→ DATA FOR THIS TASK:
▬▬▬
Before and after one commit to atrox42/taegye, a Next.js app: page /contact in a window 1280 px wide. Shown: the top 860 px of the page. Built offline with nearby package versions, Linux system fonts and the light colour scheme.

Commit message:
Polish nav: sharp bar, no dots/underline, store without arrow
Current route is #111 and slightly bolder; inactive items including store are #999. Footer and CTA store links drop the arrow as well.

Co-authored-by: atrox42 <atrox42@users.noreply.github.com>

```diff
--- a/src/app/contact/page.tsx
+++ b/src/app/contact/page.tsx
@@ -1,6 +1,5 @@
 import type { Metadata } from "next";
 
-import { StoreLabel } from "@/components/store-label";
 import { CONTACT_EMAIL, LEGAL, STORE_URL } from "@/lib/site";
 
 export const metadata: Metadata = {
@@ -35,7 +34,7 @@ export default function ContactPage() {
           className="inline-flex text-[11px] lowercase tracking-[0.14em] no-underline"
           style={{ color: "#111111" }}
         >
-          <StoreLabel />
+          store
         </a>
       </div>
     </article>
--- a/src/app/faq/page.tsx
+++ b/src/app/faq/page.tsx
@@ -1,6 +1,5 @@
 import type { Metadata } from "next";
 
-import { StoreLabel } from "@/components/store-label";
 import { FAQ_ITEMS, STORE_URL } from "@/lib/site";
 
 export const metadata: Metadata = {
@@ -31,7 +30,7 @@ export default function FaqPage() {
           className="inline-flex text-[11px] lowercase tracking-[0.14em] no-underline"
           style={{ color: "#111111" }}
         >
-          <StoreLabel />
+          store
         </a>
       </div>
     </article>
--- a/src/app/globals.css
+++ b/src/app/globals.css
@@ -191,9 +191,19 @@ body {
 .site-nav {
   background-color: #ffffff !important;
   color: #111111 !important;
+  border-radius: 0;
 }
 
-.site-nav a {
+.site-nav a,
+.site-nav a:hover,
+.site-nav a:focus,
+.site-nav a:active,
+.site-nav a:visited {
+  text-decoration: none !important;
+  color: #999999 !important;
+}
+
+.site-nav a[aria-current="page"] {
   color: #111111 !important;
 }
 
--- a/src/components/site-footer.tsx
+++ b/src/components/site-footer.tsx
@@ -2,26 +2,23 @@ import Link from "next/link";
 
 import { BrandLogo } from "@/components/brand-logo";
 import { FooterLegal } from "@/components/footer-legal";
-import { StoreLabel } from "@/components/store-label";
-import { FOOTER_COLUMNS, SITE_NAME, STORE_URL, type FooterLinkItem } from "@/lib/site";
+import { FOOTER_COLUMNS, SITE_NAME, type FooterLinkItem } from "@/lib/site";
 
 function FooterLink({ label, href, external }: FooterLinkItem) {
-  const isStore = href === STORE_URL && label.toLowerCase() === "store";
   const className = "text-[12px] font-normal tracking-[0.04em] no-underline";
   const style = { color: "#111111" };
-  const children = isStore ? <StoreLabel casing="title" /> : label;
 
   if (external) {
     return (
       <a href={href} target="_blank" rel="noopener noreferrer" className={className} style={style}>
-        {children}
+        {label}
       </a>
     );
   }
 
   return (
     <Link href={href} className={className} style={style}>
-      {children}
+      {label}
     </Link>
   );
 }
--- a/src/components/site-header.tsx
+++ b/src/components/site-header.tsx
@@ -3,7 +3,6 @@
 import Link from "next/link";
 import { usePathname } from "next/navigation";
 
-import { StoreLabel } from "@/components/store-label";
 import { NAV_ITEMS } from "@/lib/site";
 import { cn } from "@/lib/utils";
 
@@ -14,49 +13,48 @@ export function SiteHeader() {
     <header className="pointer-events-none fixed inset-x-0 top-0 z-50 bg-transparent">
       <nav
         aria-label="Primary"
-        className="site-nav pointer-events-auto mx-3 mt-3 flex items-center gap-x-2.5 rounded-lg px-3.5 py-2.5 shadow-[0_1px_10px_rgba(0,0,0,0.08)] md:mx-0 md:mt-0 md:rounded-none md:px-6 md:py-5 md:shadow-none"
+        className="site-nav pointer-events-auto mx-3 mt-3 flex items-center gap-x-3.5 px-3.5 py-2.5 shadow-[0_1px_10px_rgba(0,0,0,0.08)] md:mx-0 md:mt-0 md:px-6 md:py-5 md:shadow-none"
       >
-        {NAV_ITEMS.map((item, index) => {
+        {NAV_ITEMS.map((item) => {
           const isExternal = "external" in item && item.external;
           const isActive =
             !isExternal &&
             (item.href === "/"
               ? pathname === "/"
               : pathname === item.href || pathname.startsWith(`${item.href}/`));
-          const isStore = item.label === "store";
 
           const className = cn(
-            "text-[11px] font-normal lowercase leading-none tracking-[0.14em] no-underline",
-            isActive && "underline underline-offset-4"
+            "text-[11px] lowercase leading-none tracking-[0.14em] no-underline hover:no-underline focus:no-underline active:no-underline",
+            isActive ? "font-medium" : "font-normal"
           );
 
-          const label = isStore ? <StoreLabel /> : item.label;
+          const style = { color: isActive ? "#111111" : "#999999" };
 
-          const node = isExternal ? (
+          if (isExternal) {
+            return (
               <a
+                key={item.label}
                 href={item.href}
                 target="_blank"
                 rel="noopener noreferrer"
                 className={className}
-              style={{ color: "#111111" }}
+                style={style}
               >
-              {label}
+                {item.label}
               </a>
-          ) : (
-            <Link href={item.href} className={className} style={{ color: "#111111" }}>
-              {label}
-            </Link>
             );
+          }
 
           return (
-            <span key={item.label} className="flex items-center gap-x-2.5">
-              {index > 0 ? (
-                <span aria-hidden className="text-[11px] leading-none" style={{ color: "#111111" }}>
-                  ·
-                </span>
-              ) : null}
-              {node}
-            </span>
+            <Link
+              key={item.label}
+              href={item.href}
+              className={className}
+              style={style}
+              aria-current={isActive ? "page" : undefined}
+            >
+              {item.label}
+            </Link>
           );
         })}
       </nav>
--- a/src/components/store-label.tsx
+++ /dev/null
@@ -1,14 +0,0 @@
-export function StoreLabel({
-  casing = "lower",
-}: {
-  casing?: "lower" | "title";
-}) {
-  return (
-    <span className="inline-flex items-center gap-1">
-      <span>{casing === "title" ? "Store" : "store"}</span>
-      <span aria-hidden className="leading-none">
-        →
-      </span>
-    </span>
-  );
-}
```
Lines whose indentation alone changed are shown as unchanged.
▬▬▬
→ ASSIGNED TASK: Scan the material above for the string "important". Return each line where it occurs.

→ THE COMPLETED TASK:
   background-color: #ffffff !important;
   color: #111111 !important;
+  text-decoration: none !important;
+  color: #999999 !important;
   color: #111111 !important;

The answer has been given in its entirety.